Thinking back to the first days after my arrival at St. Albans last July, I recall being excited but a bit apprehensive, worried about how the school would adapt to a new leader after the departure of such a long-serving and beloved headmaster like Vance Wilson. Leadership transitions can be challenging, even when everyone has the best of intentions. It is a testament to the resilience and generous spirit of St. Albans that the school found room in its heart both to honor Vance’s legacy and to welcome my family and me in such an embracing way. St. Albans came to feel like our “home” very quickly, and that is because of all of you.
Of course, the year also came with challenges. As a new headmaster, I was tested in ways I could never have imagined. But I hope I grew as a leader through these challenges and helped the school I have come to love grow as a community by the way we addressed them. I spoke with the boys in my opening homily in September of 2018 about my vision of a “moral brotherhood” based on “care, conscience, and civility.” At every moment this past year, we tried to meet the challenges placed before us in ways that honored these principles. The work is never complete. Abraham Lincoln, in one of my favorite passages, speaks of approaching life “with firmness in the right, as God gives us to see the right.” If we continue to summon that combination of resolve and humility, I believe our future will be even brighter than our past.

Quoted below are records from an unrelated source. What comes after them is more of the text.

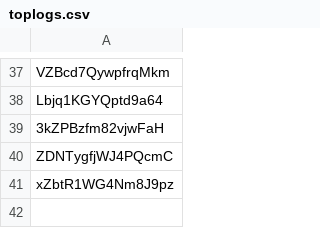
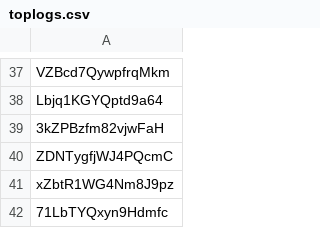
Before and after one commit to JeromeTT/fflogs-data, a CSV file: toplogs.csv, drawn as a sheet; only a part is shown, gaps mark what is left out.

```diff
--- a/toplogs.csv
+++ b/toplogs.csv
@@ -41 +41,2 @@ ZDNTygfjWJ4PQcmC
 xZbtR1WG4Nm8J9pz
+71LbTYQxyn9Hdmfc
```
Also changed, not shown: output.csv.
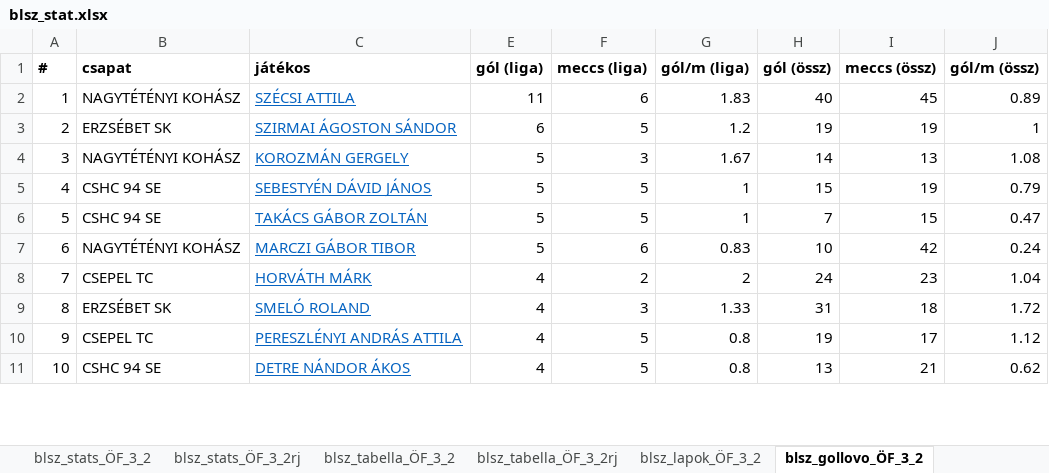
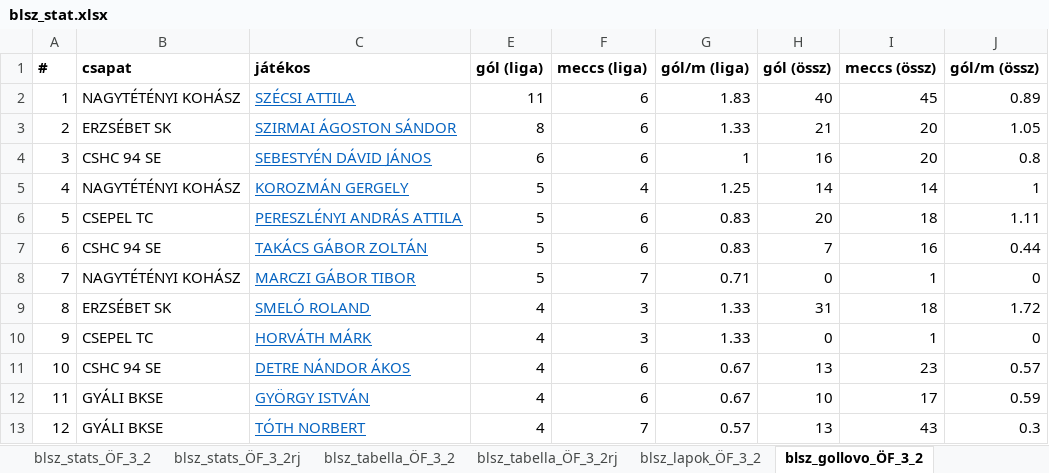
Before and after one commit to akinemazaki/blsz-stat, an Excel workbook: blsz_stat.xlsx, sheet blsz_gollovo_ÖF_3_2, drawn as a sheet; only a part is shown; values as stored, in another font and other column widths than the file's, no borders; removed rows and columns are numbered as before the commit, all else as after; the diff covers the shown part only; the diff names each change by its address in the sheet, - before the commit and + after, or states it on an @@ line.

```diff
--- a/blsz_stat.xlsx (sheet blsz_gollovo_ÖF_3_2)
+++ b/blsz_stat.xlsx (sheet blsz_gollovo_ÖF_3_2)
-E3 (gól (liga)): 6
+E3 (gól (liga)): 8
-F3 (meccs (liga)): 5
+F3 (meccs (liga)): 6
-G3 (gól/m (liga)): 1.2
+G3 (gól/m (liga)): 1.33
-H3 (gól (össz)): 19
+H3 (gól (össz)): 21
-I3 (meccs (össz)): 19
+I3 (meccs (össz)): 20
-J3 (gól/m (össz)): 1
+J3 (gól/m (össz)): 1.05
+row 4: 3 | CSHC 94 SE | SEBESTYÉN DÁVID JÁNOS | 6 | 6 | 1 | 16 | 20 | 0.8
@@ column A (#) renumbered from row 5 down @@
-F5 (meccs (liga)): 3
+F5 (meccs (liga)): 4
-G5 (gól/m (liga)): 1.67
+G5 (gól/m (liga)): 1.25
-I5 (meccs (össz)): 13
+I5 (meccs (össz)): 14
-J5 (gól/m (össz)): 1.08
+J5 (gól/m (össz)): 1
-row 5: 4 | CSHC 94 SE | SEBESTYÉN DÁVID JÁNOS | 5 | 5 | 1 | 15 | 19 | 0.79
+row 6: 5 | CSEPEL TC | PERESZLÉNYI ANDRÁS ATTILA | 5 | 6 | 0.83 | 20 | 18 | 1.11
-F7 (meccs (liga)): 5
+F7 (meccs (liga)): 6
-G7 (gól/m (liga)): 1
+G7 (gól/m (liga)): 0.83
-I7 (meccs (össz)): 15
+I7 (meccs (össz)): 16
-J7 (gól/m (össz)): 0.47
+J7 (gól/m (össz)): 0.44
-F8 (meccs (liga)): 6
+F8 (meccs (liga)): 7
-G8 (gól/m (liga)): 0.83
+G8 (gól/m (liga)): 0.71
-H8 (gól (össz)): 10
+H8 (gól (össz)): 0
-I8 (meccs (össz)): 42
+I8 (meccs (össz)): 1
-J8 (gól/m (össz)): 0.24
+J8 (gól/m (össz)): 0
-row 8: 7 | CSEPEL TC | HORVÁTH MÁRK | 4 | 2 | 2 | 24 | 23 | 1.04
-row 10: 9 | CSEPEL TC | PERESZLÉNYI ANDRÁS ATTILA | 4 | 5 | 0.8 | 19 | 17 | 1.12
+row 10: 9 | CSEPEL TC | HORVÁTH MÁRK | 4 | 3 | 1.33 | 0 | 1 | 0
-F11 (meccs (liga)): 5
+F11 (meccs (liga)): 6
-G11 (gól/m (liga)): 0.8
+G11 (gól/m (liga)): 0.67
-I11 (meccs (össz)): 21
+I11 (meccs (össz)): 23
-J11 (gól/m (össz)): 0.62
+J11 (gól/m (össz)): 0.57
+row 12: 11 | GYÁLI BKSE | GYÖRGY ISTVÁN | 4 | 6 | 0.67 | 10 | 17 | 0.59
+row 13: 12 | GYÁLI BKSE | TÓTH NORBERT | 4 | 7 | 0.57 | 13 | 43 | 0.3
```
Also changed, not shown: 22 added rows, 23 removed rows and 139 edited cells elsewhere in this sheet, sheet blsz_stats_ÖF_3_2, sheet blsz_stats_ÖF_3_2rj, sheet blsz_gollovo_ÖF_3_2rj, sheet blsz_lapok_ÖF_3_2rj, sheet blsz_lapok_ÖF_3_2, sheet blsz_tabella_ÖF_3_2, 1 more sheet, hidden cells.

I am proud not only of the way we met the challenges placed before us in 2018-19, but of the many conversations and initiatives we advanced in the midst of a very complicated year when so much time was necessarily devoted to the important investigative process we undertook and brought to completion at the end of June. It would have been all-too-easy in the midst of such a year to postpone other important conversations. But we pressed forward, determined to approach the investigation into our past with the care and humanity it required, while also thinking ambitiously about our future. We were invited to join two transformational programs at the University of Pennsylvania (the Penn Teaching Fellows Program and the Penn Center for the Study of Boys and Girls Lives). We created the school’s first dean of community life and director of diversity, equity, and inclusion. We set a new record with Annual Giving, had another remarkable year in student admissions and faculty hiring, celebrated one of the finest senior classes in the history of the school, and began work on our next five-year strategic plan.
As I stood in the Little Sanctuary and National Cathedral during the final days of the school year honoring the achievements of our boys, welcoming our 50th Reunion class back to St. Albans, and saying farewell to our wonderful graduating seniors, I was reminded again of what a rare and special privilege it is to be part of this school community. Thank you for your trust and faith in my leadership and for continuing to believe in the promise of our school.